“Whenever I travelled through Poland, I took a small notebook, barely 60 pages long, in which I noted the route that I took, how to get there, asking local people about information, writing that down, taking photos and sticking them inside,” he told the artist and scholar Natalia Romik in an interview she carried out for her PhD dissertation.
In the late 1970s, Jan was one of the founders of the so-called “Jewish Flying University” — a semi-clandestine Jewish study group, and in 1981 he co-founded the Citizens’ Committee for the Care of Jewish Cemeteries and Monuments.
“The Committee conducted restoration works at the Jewish cemetery in Warsaw, organized readings and film screenings, conducted publishing activities, initiated the drawing up of a list of Jewish cemeteries in Poland, and gathered social activists from all over the country,” the Jewish cemetery researcher Krzysztof Bielawski recalled in an obituary.
Jan was a longtime friend and mentor to JHE director Ruth Ellen Gruber. They met back in 1981, when Ruth was the UPI correspondent based in Warsaw and also became involved with the Jewish Flying University. She recalls:
Back in 1990, when I first started documenting Jewish sites for the first edition of my book Jewish Heritage Travel, I vividly recall visiting him in his cramped apartment — I think it was 50 square meters, in a prefab building on the site of the Warsaw Ghetto. It was stuffed, crammed, filled to overflowing, with boxes of photographs, index cards, maps, and files that he had compiled.

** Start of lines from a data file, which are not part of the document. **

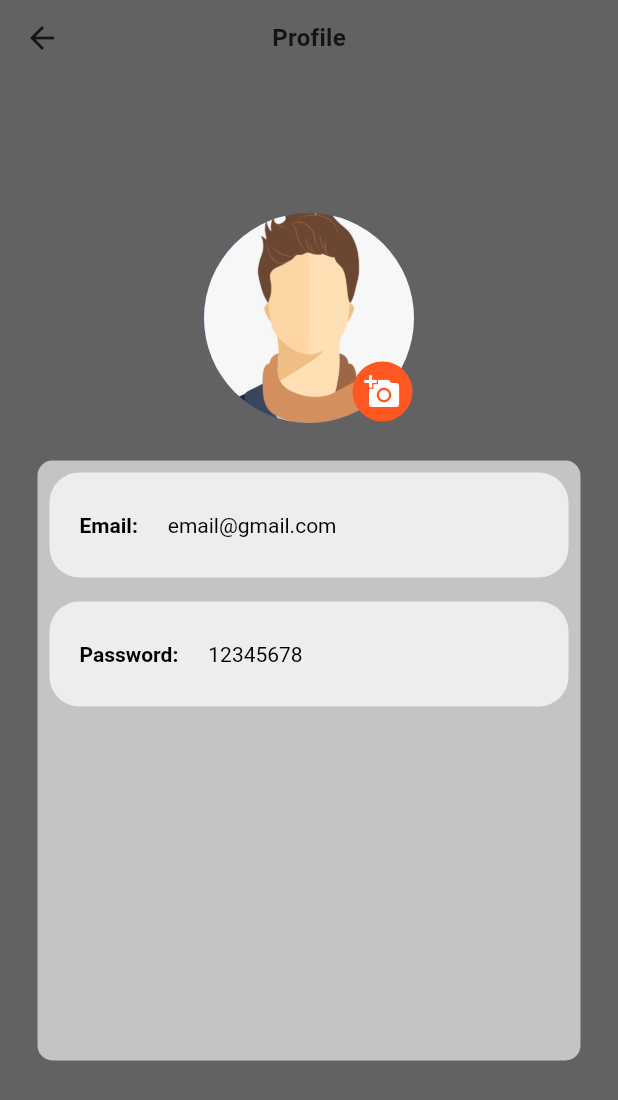
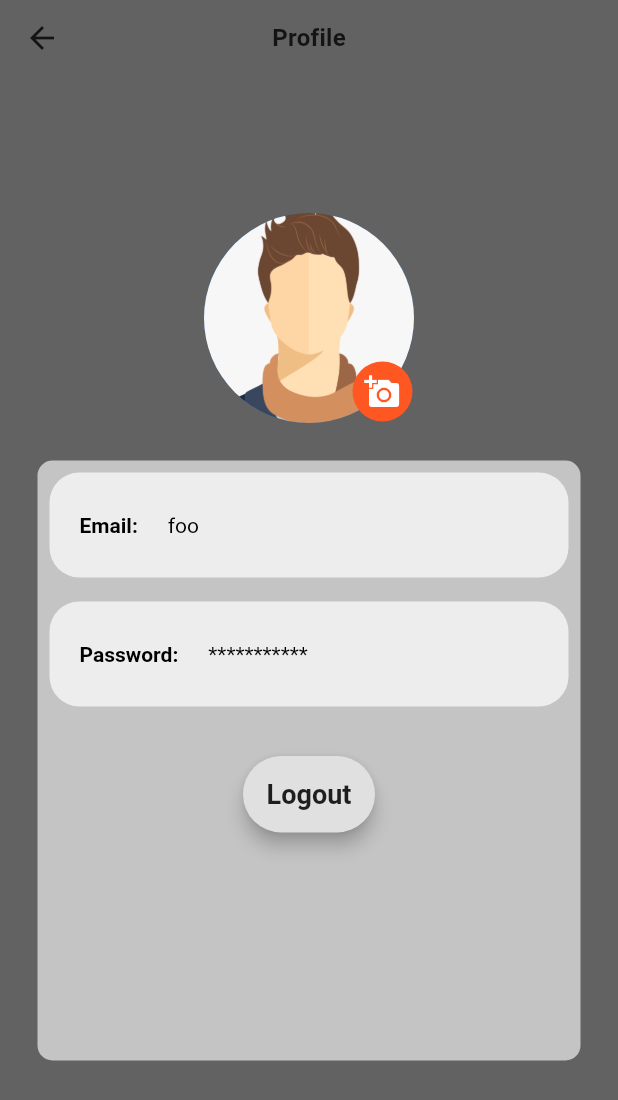
Before and after one commit to fiyakateam/fiyaka-mobile, a Flutter app: the ProfileView screen opened by its route, on a phone screen of 412 x 824 dp. Shown: the top 1100 px of the screen. Run offline on Flutter 3.47's test engine with Material 2 defaults, Android fonts, the phone set to English and light mode, and no system bars; our stand-ins replace device_info, dio, flash, get_it, image_picker, shared_preferences and 2 more; accounts and stored records are empty; generated files the repository leaves out were written again; Roboto replaces fonts that are missing (OpenSans, SFProDisplay); statements that could not run were skipped.

Commit message:
feat/auth

```diff
--- /dev/null
+++ b/lib/auth/model/user_model.dart
@@ -0,0 +1,11 @@
+import 'package:meta/meta.dart';
+
+class UserModel {
+  final String email;
+  final String name;
+
+  UserModel({
+    @required this.email,
+    @required this.name,
+  });
+}
--- a/lib/auth/view/login/login_view.dart
+++ b/lib/auth/view/login/login_view.dart
@@ -15,7 +15,9 @@ class LoginView extends ViewModelBuilderWidget<LoginViewModel> {
   bool get reactive => false;
 
   @override
-  void onViewModelReady(LoginViewModel model) {}
+  void onViewModelReady(LoginViewModel model) {
+    model.checkInitial();
+  }
 
   @override
   Widget builder(BuildContext context, LoginViewModel model, Widget child) {
@@ -75,7 +77,7 @@ class LoginView extends ViewModelBuilderWidget<LoginViewModel> {
                         txtColor: Colors.blue,
                         buttonText: 'LOGIN',
                         width: 200.0,
-                        onPressed: () => model.login(),
+                        onPressed: () => model.onSubmit(context),
                       ),
                     ],
                   ),
--- a/lib/auth/view/profile/profile_view.dart
+++ b/lib/auth/view/profile/profile_view.dart
@@ -1,7 +1,8 @@
-import 'package:fiyaka/core/widget/my_app_bar.dart';
+import 'package:fiyaka/auth/widget/my_button.dart';
+import 'package:flutter/material.dart';
 import 'package:stacked/stacked.dart';
-import 'package:flutter/material.dart';
 
+import '../../../core/widget/my_app_bar.dart';
 import 'profile_viewmodel.dart';
 
 class ProfileView extends ViewModelBuilderWidget<ProfileViewModel> {
@@ -12,7 +13,9 @@ class ProfileView extends ViewModelBuilderWidget<ProfileViewModel> {
   bool get reactive => true;
 
   @override
-  void onViewModelReady(ProfileViewModel model) {}
+  void onViewModelReady(ProfileViewModel model) {
+    model.refreshProfile();
+  }
 
   @override
   Widget builder(BuildContext context, ProfileViewModel model, Widget child) {
@@ -59,6 +62,13 @@ class ProfileView extends ViewModelBuilderWidget<ProfileViewModel> {
     return Scaffold(
       appBar: MyAppBar(
         title: 'Profile',
+        actions: [
+          FlatButton(
+            color: Colors.transparent,
+            child: Text(''),
+            onPressed: () => model.secretButtonPress(context),
+          )
+        ],
       ),
       backgroundColor: Color.fromRGBO(98, 98, 98, 1),
       body: Column(
@@ -119,12 +129,16 @@ class ProfileView extends ViewModelBuilderWidget<ProfileViewModel> {
                   children: [
                     GestureDetector(
                       onTap: () => model.changeEmail(),
-                      child: _infoSection('Email:', 'email@gmail.com'),
+                      child: _infoSection('Email:', model.user.email),
                     ),
                     GestureDetector(
                       onTap: () => model.changePassword(),
-                      child: _infoSection('Password:', '12345678'),
-                    )
+                      child: _infoSection('Password:', '***********'),
+                    ),
+                    MyButton(
+                      onPressed: () => model.logOutPressed(context),
+                      buttonText: 'Logout',
+                    ),
                   ],
                 ),
               ],
--- a/lib/auth/widget/my_button.dart
+++ b/lib/auth/widget/my_button.dart
@@ -30,7 +30,7 @@ class MyButton extends StatelessWidget {
         ),
         color: bgColor,
         child: Text(
-          'LOGIN',
+          buttonText,
           style: TextStyle(
             color: txtColor,
             fontSize: 18.0,
--- a/lib/core/constant/api_config.dart
+++ b/lib/core/constant/api_config.dart
@@ -1,3 +1,4 @@
 class ApiConfig {
-  static const String _root = 'http://foo.com';
+  static const String _root = 'https://fiyakaapi.herokuapp.com';
+  static const String login = '$_root/auth/login';
 }
--- a/lib/core/router.dart
+++ b/lib/core/router.dart
@@ -1,3 +1,4 @@
+import 'package:fiyaka/auth/model/user_model.dart';
 import 'package:fiyaka/auth/view/login/login_view.dart';
 import 'package:fiyaka/auth/view/profile/change/change_email_view.dart';
 import 'package:fiyaka/auth/view/profile/change/change_password_view.dart';
@@ -9,8 +10,8 @@ import 'view/landing/landing_view.dart';
 import 'view/not_found/not_found_view.dart';
 
 class Routes {
-  static const String landing = '/';
-  static const String login = '/login';
+  static const String landing = '/debug';
+  static const String login = '/';
   static const String profile = '/profile';
   static const String changePassword = '/profile/changePassword';
   static const String changeEmail = '/profile/changeEmail';
@@ -50,6 +51,7 @@ abstract class MyRouter {
       case Routes.login:
         return _generateRoute(LoginView(), settings);
       case Routes.profile:
+        final user = args as UserModel;
         return _generateRoute(ProfileView(), settings);
       case Routes.changePassword:
         return _generateRoute(ChangePasswordView(), settings);
--- a/pubspec.yaml
+++ b/pubspec.yaml
@@ -34,6 +34,7 @@ dev_dependencies:
   flutter_launcher_icons: ^0.8.1
   build_runner: ^1.0.0
   json_serializable: ^3.5.0
+  flash: ^1.3.1
 
 flutter_icons:
   image_path: "asset/app_icon.png"
```
Also changed, not shown: lib/auth/middleware/auth_middleware.dart (added, +17 -0 lines), lib/auth/model/api/login/login_request_model.dart (added, +22 -0 lines), lib/auth/model/api/login/login_response_model.dart (added, +20 -0 lines), lib/auth/service/auth_service.dart (added, +65 -0 lines), lib/auth/view/login/login_viewmodel.dart (+23 -4 lines), lib/auth/view/profile/profile_viewmodel.dart (+30 -0 lines), lib/core/locator.dart (+9 -0 lines), lib/core/service/dio_http_service.dart (+4 -7 lines), lib/core/util/flash_util.dart (added, +33 -0 lines), lib/auth/model/api/login/login_request_model.g.dart (added), lib/auth/model/api/login/login_response_model.g.dart (added), pubspec.lock.
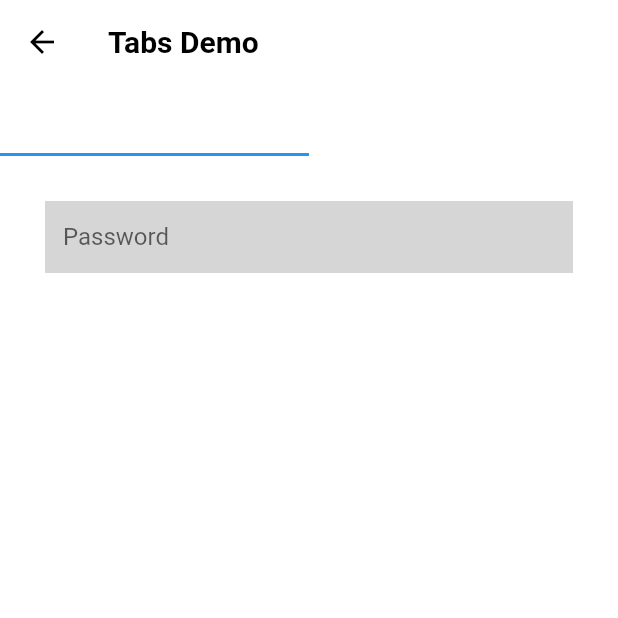
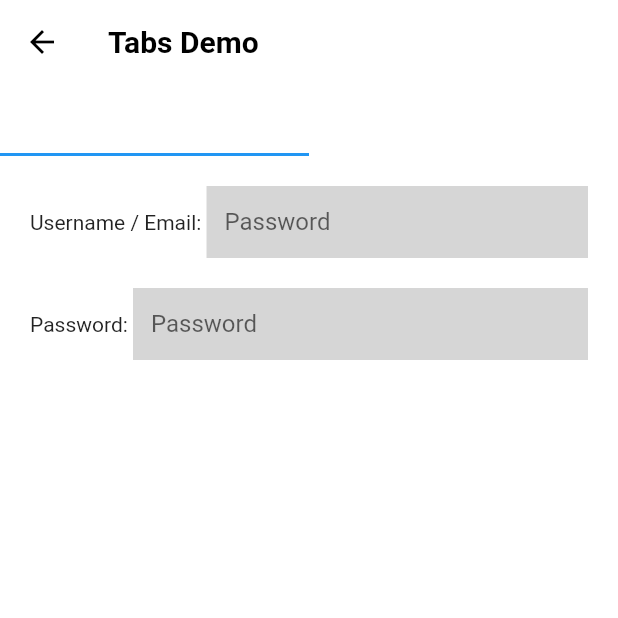
Before and after one commit to Android-Builds/Password-Manager, a Flutter app: the HomePage screen opened directly, on a phone screen of 412 x 824 dp, the top half of it. Run offline on Flutter 3.47's test engine with Material 2 defaults, Android fonts, the phone set to English and light mode, and no system bars; our stand-ins replace local_auth.

```diff
--- a/lib/storepage.dart
+++ b/lib/storepage.dart
@@ -10,10 +10,14 @@ class _StoragePageState extends State<StoragePage> {
   TextEditingController _controller = new TextEditingController();
   @override
   Widget build(BuildContext context) {
-    return Column(
+    return Padding(
+      padding: const EdgeInsets.all(20.0),
+      child: Column(
         children: [
-        Container(
-          padding: EdgeInsets.symmetric(horizontal: 30.0, vertical: 30.0),
+          Row(
+            children: [
+              Text('Username / Email: '),
+              Expanded(
                 child: TextField(
                   controller: _controller,
                   readOnly: true,
@@ -27,6 +31,28 @@ class _StoragePageState extends State<StoragePage> {
                 ),
               ),
             ],
+          ),
+          SizedBox(height: 20),
+          Row(
+            children: [
+              Text('Password: '),
+              Expanded(
+                child: TextField(
+                  controller: _controller,
+                  readOnly: true,
+                  maxLines: 1,
+                  decoration: InputDecoration(
+                    border: InputBorder.none,
+                    hintText: 'Password',
+                    fillColor: darkmode ? Colors.grey[800] : Colors.grey[350],
+                    filled: true,
+                  ),
+                ),
+              ),
+            ],
+          ),
+        ],
+      ),
     );
   }
 }
```
Lines whose indentation alone changed are shown as unchanged.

Over the years, Jan published many articles and books and was the recipient of many awards. He and Lena Bergman wrote a catalogue book on synagogues in Poland that came out in the mid-1990s. He and Lena also were instrumental in compiling the first comprehensive inventory of historic Jewish monuments in Poland, a project of the Jewish Heritage Council of the World Monuments Fund on behalf of the United States Commission for the Preservation of America’s Heritage Abroad.
In 2009 Jan was one of the first recipients of the Taube Foundation’s Irene Sendler Award, and some of his other honors included the Knight’s Cross of the Order of Polonia Restituta; the Medal of the Warsaw Ghetto Uprising; the Jan Karski and Pola Nireńska Award; the Preserving Memory Award; the Silver Medal for Merit to Culture – Gloria Artis; and the POLIN Award.
Friends and colleagues took to the internet to mourn him and remember him after the announcement of his death.
“His knowledge, experience, kindness, and friendship was our priceless treasure,” the Association of the Jewish Historical Institute in Poland posted on FB. “Jan … was a guide to the Jewish world, and with his work and commitment he restored it to us and future generations.”
“He was a modest and kind man, always ready to share his knowledge,” Krzysztof Bielawski wrote.
He was the doyen and teacher of all those who have been researching the material heritage of Jews in Poland in recent decades. We will miss him very much.
May his soul be bound up in the bond of life! His memory already is truly a blessing!
In this video set in the Okopowa Jewish cemetery in Warsaw, a voiceover reads Jan’s words describing the beginning of his involvement of Jewish heritage research: